The college’s students spent more than 80 hours working on the car, and such businesses as Esurance and Firestone donated parts and supplies to get the car fully functional. When it became time for the school to pick a recipient for the Taurus, Brown called Bobo and asked him if he wanted a new vehicle.
“I’m like “Do I want a car? Come on Ms. Brown, quit playing’,” Bobo said. Bobo said his mentor then explained about Ranken’s participation in the Recycled Rides program, that Brown had put his name forward to receive the vehicle.
“I feel blessed. I feel honored,” Bobo said. “It’ll help us out a lot.” The Bobo family has been driving an aging Suburban that is less than ideal for Bobo’s daily commute from O’Fallon to University City. In addition to the car, when the students and faculty learned about the Bobo family, many joined forces and purchased presents, including toys, books and a desktop computer, for Antonio, LaTasha and their kids.
“Our student body has pulled together,” said John Wood, vice president for student success at Ranken. “It's kind of a neat addition to the car giveaway.”
Bobo said he and his wife are focusing on raising their kids in a loving environment, and that he wants them to avoid the mistakes that he made.
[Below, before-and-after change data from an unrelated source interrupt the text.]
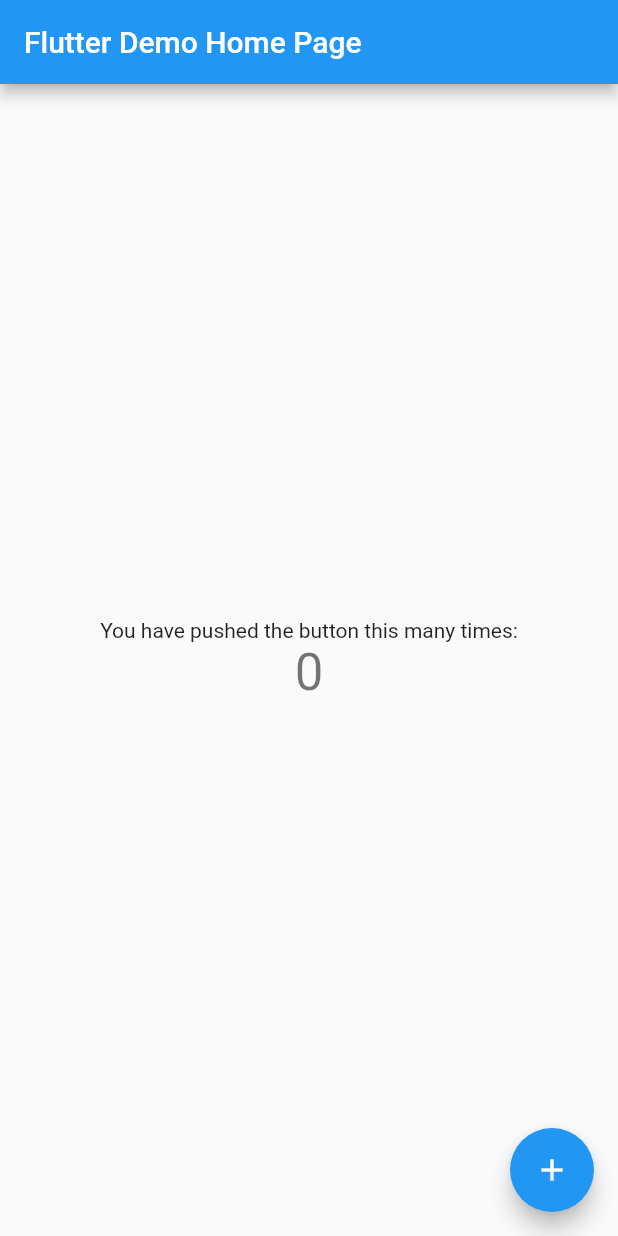
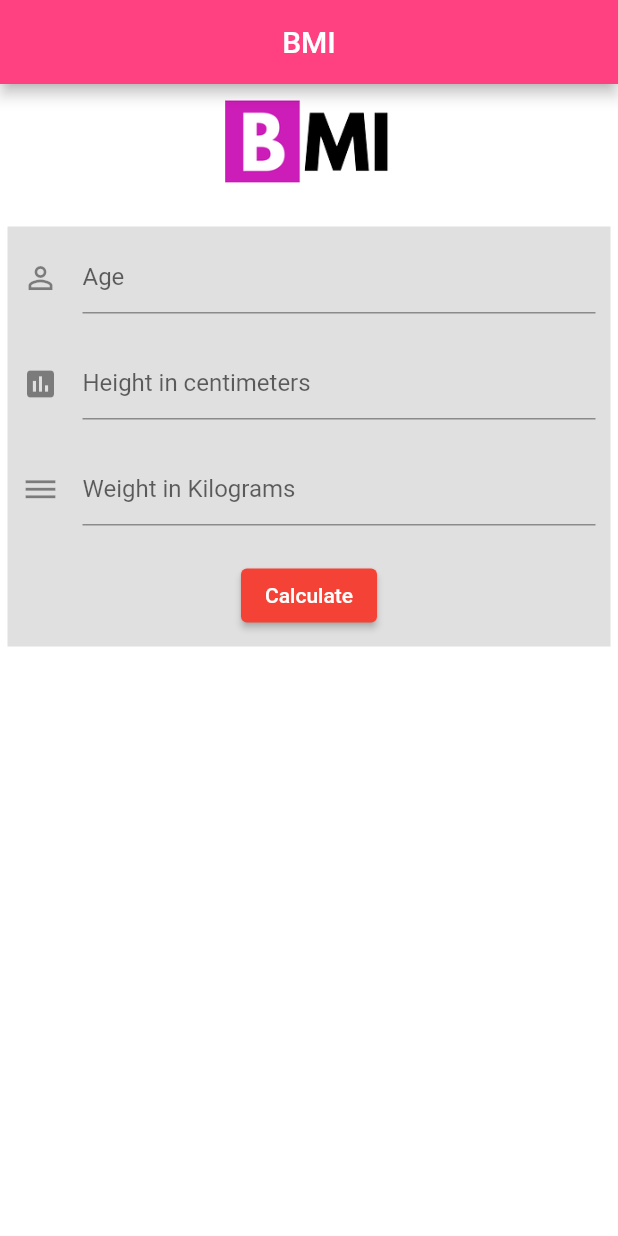
Before and after one commit to Onyedikareal/bmi, a Flutter app: the screen it shows after launch, on a phone screen of 412 x 824 dp. Run offline on Flutter 3.47's test engine with Material 2 defaults, Android fonts, the phone set to English and light mode, and no system bars; our stand-ins replace google_fonts.

Commit message:
feat: added app theme
included app theme file

```diff
--- /dev/null
+++ b/lib/bmi_app.dart
@@ -0,0 +1,28 @@
+import 'package:bmi/ui/bmi.dart';
+import 'package:flutter/material.dart';
+
+class MyApp extends StatelessWidget {
+  const MyApp({super.key});
+
+  // This widget is the root of your application.
+  @override
+  Widget build(BuildContext context) {
+    return MaterialApp(
+      title: 'BMI App',
+      debugShowCheckedModeBanner: false,
+      theme: ThemeData(
+        // This is the theme of your application.
+        //
+        // Try running your application with "flutter run". You'll see the
+        // application has a blue toolbar. Then, without quitting the app, try
+        // changing the primarySwatch below to Colors.green and then invoke
+        // "hot reload" (press "r" in the console where you ran "flutter run",
+        // or simply save your changes to "hot reload" in a Flutter IDE).
+        // Notice that the counter didn't reset back to zero; the application
+        // is not restarted.
+        primarySwatch: Colors.blue,
+      ),
+      home: const BMI(),
+    );
+  }
+}
--- a/lib/main.dart
+++ b/lib/main.dart
@@ -1,117 +1,7 @@
-import 'package:bmi/bmi.dart';
+import 'package:bmi/ui/bmi.dart';
+import 'package:bmi/bmi_app.dart';
 import 'package:flutter/material.dart';
 
 void main() {
   runApp(const MyApp());
 }
-
-class MyApp extends StatelessWidget {
-  const MyApp({super.key});
-
-  // This widget is the root of your application.
-  @override
-  Widget build(BuildContext context) {
-    return MaterialApp(
-      title: 'Flutter Demo',
-      theme: ThemeData(
-        // This is the theme of your application.
-        //
-        // Try running your application with "flutter run". You'll see the
-        // application has a blue toolbar. Then, without quitting the app, try
-        // changing the primarySwatch below to Colors.green and then invoke
-        // "hot reload" (press "r" in the console where you ran "flutter run",
-        // or simply save your changes to "hot reload" in a Flutter IDE).
-        // Notice that the counter didn't reset back to zero; the application
-        // is not restarted.
-        primarySwatch: Colors.blue,
-      ),
-      home: const MyHomePage(title: 'Flutter Demo Home Page'),
-    );
-  }
-}
-
-class MyHomePage extends StatefulWidget {
-  const MyHomePage({super.key, required this.title});
-
-  // This widget is the home page of your application. It is stateful, meaning
-  // that it has a State object (defined below) that contains fields that affect
-  // how it looks.
-
-  // This class is the configuration for the state. It holds the values (in this
-  // case the title) provided by the parent (in this case the App widget) and
-  // used by the build method of the State. Fields in a Widget subclass are
-  // always marked "final".
-
-  final String title;
-
-  @override
-  State<MyHomePage> createState() => _MyHomePageState();
-}
-
-class _MyHomePageState extends State<MyHomePage> {
-  int _counter = 0;
-
-  void _incrementCounter() {
-    Navigator.of(context).push(MaterialPageRoute(builder: (context) => BMI()));
-    setState(() {
-      // This call to setState tells the Flutter framework that something has
-      // changed in this State, which causes it to rerun the build method below
-      // so that the display can reflect the updated values. If we changed
-      // _counter without calling setState(), then the build method would not be
-      // called again, and so nothing would appear to happen.
-      _counter++;
-    });
-  }
-
-  @override
-  Widget build(BuildContext context) {
-    // This method is rerun every time setState is called, for instance as done
-    // by the _incrementCounter method above.
-    //
-    // The Flutter framework has been optimized to make rerunning build methods
-    // fast, so that you can just rebuild anything that needs updating rather
-    // than having to individually change instances of widgets.
-    return Scaffold(
-      appBar: AppBar(
-        // Here we take the value from the MyHomePage object that was created by
-        // the App.build method, and use it to set our appbar title.
-        title: Text(widget.title),
-      ),
-      body: Center(
-        // Center is a layout widget. It takes a single child and positions it
-        // in the middle of the parent.
-        child: Column(
-          // Column is also a layout widget. It takes a list of children and
-          // arranges them vertically. By default, it sizes itself to fit its
-          // children horizontally, and tries to be as tall as its parent.
-          //
-          // Invoke "debug painting" (press "p" in the console, choose the
-          // "Toggle Debug Paint" action from the Flutter Inspector in Android
-          // Studio, or the "Toggle Debug Paint" command in Visual Studio Code)
-          // to see the wireframe for each widget.
-          //
-          // Column has various properties to control how it sizes itself and
-          // how it positions its children. Here we use mainAxisAlignment to
-          // center the children vertically; the main axis here is the vertical
-          // axis because Columns are vertical (the cross axis would be
-          // horizontal).
-          mainAxisAlignment: MainAxisAlignment.center,
-          children: <Widget>[
-            const Text(
-              'You have pushed the button this many times:',
-            ),
-            Text(
-              '$_counter',
-              style: Theme.of(context).textTheme.headline4,
-            ),
-          ],
-        ),
-      ),
-      floatingActionButton: FloatingActionButton(
-        onPressed: _incrementCounter,
-        tooltip: 'Increment',
-        child: const Icon(Icons.add),
-      ), // This trailing comma makes auto-formatting nicer for build methods.
-    );
-  }
-}
--- /dev/null
+++ b/lib/ui/bmi.dart
@@ -0,0 +1,129 @@
+import 'package:flutter/material.dart';
+import 'dart:math';
+
+
+class BMI extends StatefulWidget {
+  const BMI({super.key});
+
+  @override
+  BMIState createState() => BMIState();
+}
+class BMIData {
+  double _height = 0.0;
+  double _weight = 0.0;
+}
+
+class BMIState extends State<BMI> {
+
+  final TextEditingController heightController = TextEditingController();
+  final TextEditingController weightController = TextEditingController();
+  double? _result;
+  String _status ='';
+  BMIData data = BMIData();
+  heightData(value){
+    data._height =  value;
+  }
+
+
+  void _calculate(){
+    FocusScope.of(context).requestFocus(FocusNode());
+    setState(() {
+      data._height = double.parse(heightController.text)/100;
+      data._weight = double.parse(weightController.text);
+      _result = (data._weight/(pow((data._height), 2)));
+      if(_result! <18.5){
+        _status = 'Underweight' ;
+      }else if(_result! < 24.9){
+        _status = 'Normal weight';
+      } else if (_result! < 29.9){
+        _status = 'Overweight';
+      }else{
+        _status = 'Obesity';
+      }
+    });
+  }
+
+
+  @override
+  Widget build(BuildContext context) {
+    return Scaffold(
+      appBar: AppBar(
+        title:const Text('BMI'),
+        backgroundColor: Colors.pinkAccent,
+        centerTitle: true,
+      ),
+      backgroundColor: Colors.white,
+      body: GestureDetector(
+          onTap: (){
+            FocusScope.of(context).requestFocus(FocusNode());
+          },
+          child: SingleChildScrollView(
+            child: Column(
+              children: <Widget>[
+                Center(
+                  child: SizedBox(
+                    width: 130,
+                    height: 90,
+                      child: Image.asset('images/bmilogo.png'),
+                  ),
+                ),
+                Container(
+                  margin:const EdgeInsets.all(5.0),
+                  decoration: BoxDecoration(
+                    color: Colors.grey.shade300,
+                  ),
+                  height: 280,
+                  padding: const EdgeInsets.all(10.0),
+                  child: Column(
+                    mainAxisAlignment: MainAxisAlignment.spaceBetween,
+                    children: <Widget>[
+                     const TextField(
+                        decoration: InputDecoration(labelText: 'Age',isDense: false, contentPadding: EdgeInsets.only( bottom: 10),
+                            icon: Icon(Icons.person_outline),),
+
+
+                      ),
+                      TextField(
+                        controller: heightController,
+                        decoration: const InputDecoration(labelText: 'Height in centimeters',contentPadding: EdgeInsets.only( bottom: 10),
+                          icon: Icon(Icons.assessment),),
+
+
+
+                      ),
+                      TextField(
+                        controller: weightController,
+                        decoration:const InputDecoration(labelText: 'Weight in Kilograms',contentPadding: EdgeInsets.only( bottom: 10),
+                          icon: Icon(Icons.dehaze),),
+
+                      ),
+
+                      ElevatedButton(
+                        onPressed: _calculate,
+                        style: ButtonStyle(elevation: MaterialStateProperty.all(2), backgroundColor: MaterialStateProperty.all(Colors.red)),
+
+                        child:const Text('Calculate'),
+
+
+                      )
+                    ],
+                  ),
+                ),
+                Text(_result == null? '':'Your BMI: ${_result!.toStringAsFixed(1)}', style:const TextStyle(
+                  fontWeight: FontWeight.w500,
+                  fontSize: 20.0,
+                  color: Colors.blue,
+                  fontStyle: FontStyle.italic
+                ),),
+                Text(_result == null? '':_status, style: const TextStyle(
+                    fontWeight: FontWeight.w400,
+                    fontSize: 16.0,
+                    color: Colors.redAccent
+                ),)
+              ],
+            ),
+          ),
+        ),
+    );
+  }
+}
--- a/pubspec.yaml
+++ b/pubspec.yaml
@@ -36,6 +36,7 @@ dependencies:
   # The following adds the Cupertino Icons font to your application.
   # Use with the CupertinoIcons class for iOS style icons.
   cupertino_icons: ^1.0.2
+  google_fonts: ^3.0.1
 
 dev_dependencies:
   flutter_test:
```
Also changed, not shown: lib/bmi_theme.dart (added, +208 -0 lines), pubspec.lock, 1 other file.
It’s his past, however, that Bobo feels gives him the tools to be a better father and role model for his kids.
“Someone told me that you can’t have a testimony without a test,” Bobo said. “The things from my past must define me, but [also] give me a clear outlook of what my future shouldn’t be, and what I want better for my kids.”
Dan Fox Beacon intern